That means there's more than a mere protection of rights here. There's a dispute. You do not have to be a rocket scientist to figure out this is not great news at all. We know Calatrava and Shelbourne are not talking much. Of course, money can fix disputes, but another thought here is that, without your architects cooperating, you're not going to get very far.

So, is this project kaput? I'm not 100% convinced, optimist that I am, but the 2016 Olympics and a turn in the lending scenario might be the real best hopes for this project becoming more than a hole. And the Trumps must be delighted.

OT: Life is always too short

A corollary to my post of yesterday about BigLaw layoffs and living your life. As you may recall, yesterday I said that no one on his deathbed ever said, "I wish I had worked more."

Let's face one fact: life is always too short, no matter how long it is. Why do I say this? My grandfather died this morning. He was 89 and had been hospitalized the last two days, but no one was expecting anything this sudden, including his doctors. Our best guess is that he threw a pulmonary embolism in the middle of the night.

I apologize for writing about personal matters, but I do so for two reasons. I wanted to let you know that I may not be writing much the next few days. But I also want to preach one last lesson to people who don't spend as much time as they'd like with their families. Find a way. Make it happen. And don't feel guilty about it. Cherish every day with them that you can, because only God can tell you whether you'll have another one.

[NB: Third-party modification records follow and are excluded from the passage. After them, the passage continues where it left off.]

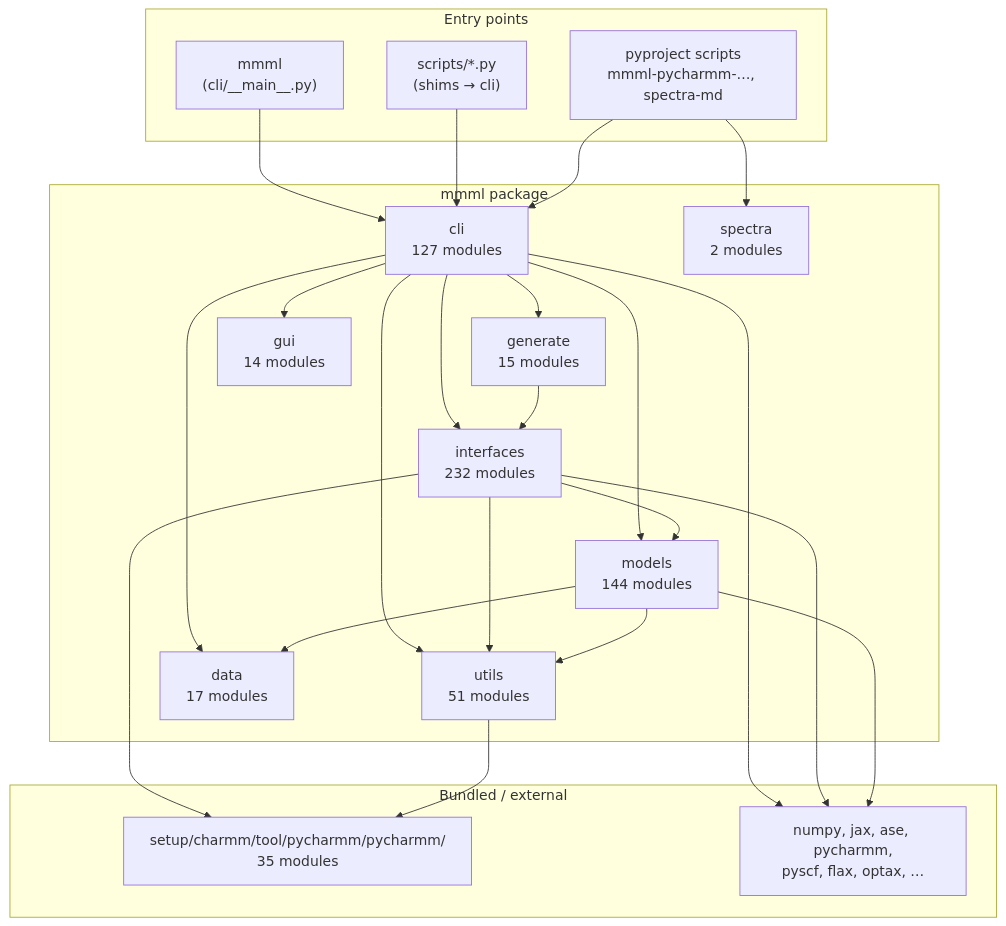
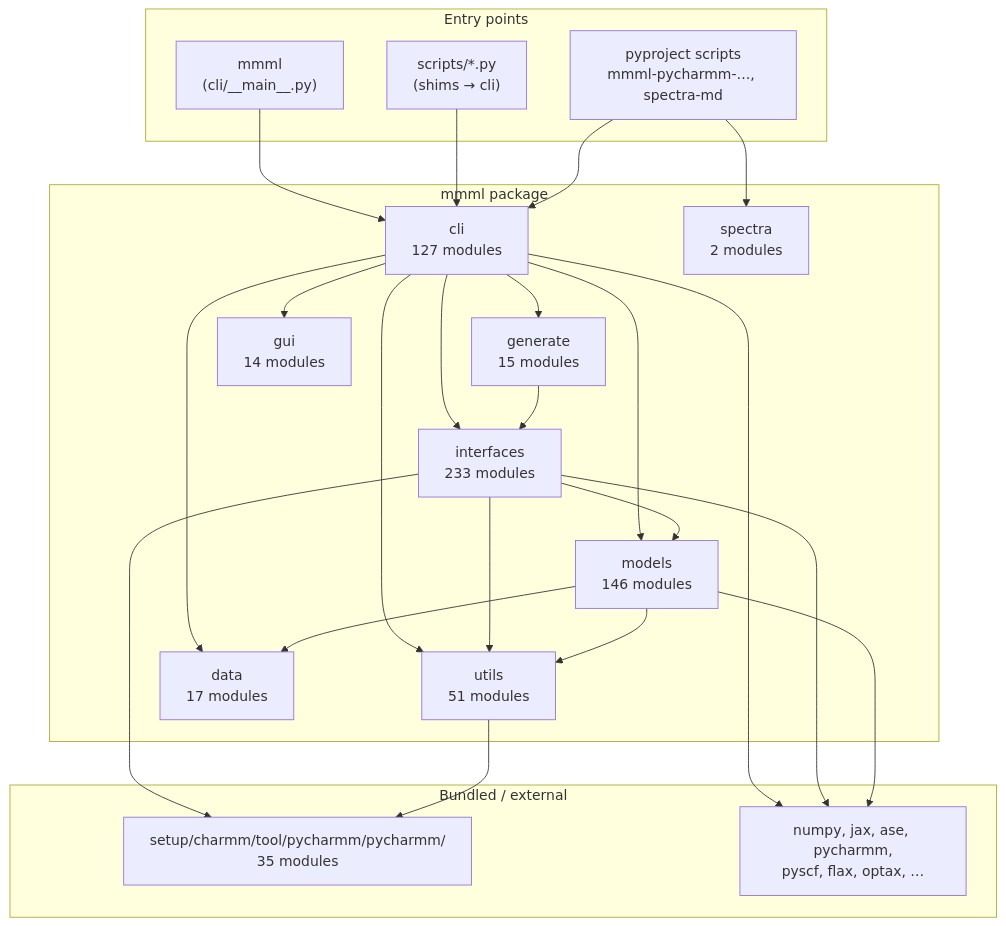
One commit to EricBoittier/mmml changed the first of 8 diagrams in docs/package-architecture.md. Above: the diagram before and after it, drawn with Mermaid. The commit also changed 9 other files, not shown here.

````diff
--- a/docs/package-architecture.md
+++ b/docs/package-architecture.md
@@ -13,48 +13,48 @@
 ```mermaid
 flowchart TB
   subgraph entry["Entry points"]
     MMML["mmml\n(cli/__main__.py)"]
     SCRIPTS["scripts/*.py\n(shims → cli)"]
     PKG["pyproject scripts\nmmml-pycharmm-…, spectra-md"]
   end
 
   subgraph mmml_pkg["mmml package"]
     CLI["cli\n127 modules"]
-    IFACE["interfaces\n232 modules"]
-    MODELS["models\n144 modules"]
+    IFACE["interfaces\n233 modules"]
+    MODELS["models\n146 modules"]
     UTILS["utils\n51 modules"]
     DATA["data\n17 modules"]
     GEN["generate\n15 modules"]
     GUI["gui\n14 modules"]
     SPEC["spectra\n2 modules"]
   end
 
   subgraph vendor["Bundled / external"]
     PYCH["setup/charmm/tool/pycharmm/pycharmm/\n35 modules"]
     EXT["numpy, jax, ase, pycharmm,\npyscf, flax, optax, …"]
   end
 
   MMML --> CLI
   SCRIPTS --> CLI
   PKG --> CLI
   PKG --> SPEC
 
   CLI --> IFACE
   CLI --> MODELS
   CLI --> DATA
   CLI --> UTILS
   CLI --> GEN
   CLI --> GUI
 
   IFACE --> MODELS
   IFACE --> UTILS
   IFACE --> PYCH
   MODELS --> UTILS
   MODELS --> DATA
   UTILS --> PYCH
   GEN --> IFACE
 
   CLI --> EXT
   IFACE --> EXT
   MODELS --> EXT
 ```
````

And if you don't believe me, then don't feel sorry for me. Feel sorry for this family, which is mourning the loss of their 13 month old daughter being flown to Children's Memorial for treatment. I pray for them and for all the families who lost loved ones in that helicopter crash trying to save a young life.

Thanks in advance for your thoughts and prayers.

Not a great day to be a BigLaw associate in Chicago

Above the Law is reporting that Katten Muchin Rosenman and Sonnenschein Nath & Rosenthal are letting go more staff, including associates. While these firms are national now, they are best known as Chicago law firms. This is not the first round at Sonnenschein either, if I recall correctly.

I have worked with both of these firms in the past (and interviewed many years ago at SNR). I don't know how many dirt lawyers were impacted, but both shops are well known for having first-rate real estate practices.

If you are a young lawyer reading this (and I know a good number of you do), take heed. Without portable business, you are a fungible billing unit at BigLaw. And I don't mean that as a slam on Katten or Sonnenschein, either. That's the business model of law firms in 2008. It is much more that way than it was in 1993. And at least firms are not calling these layoffs "performance-based" like they did in the early 1990s.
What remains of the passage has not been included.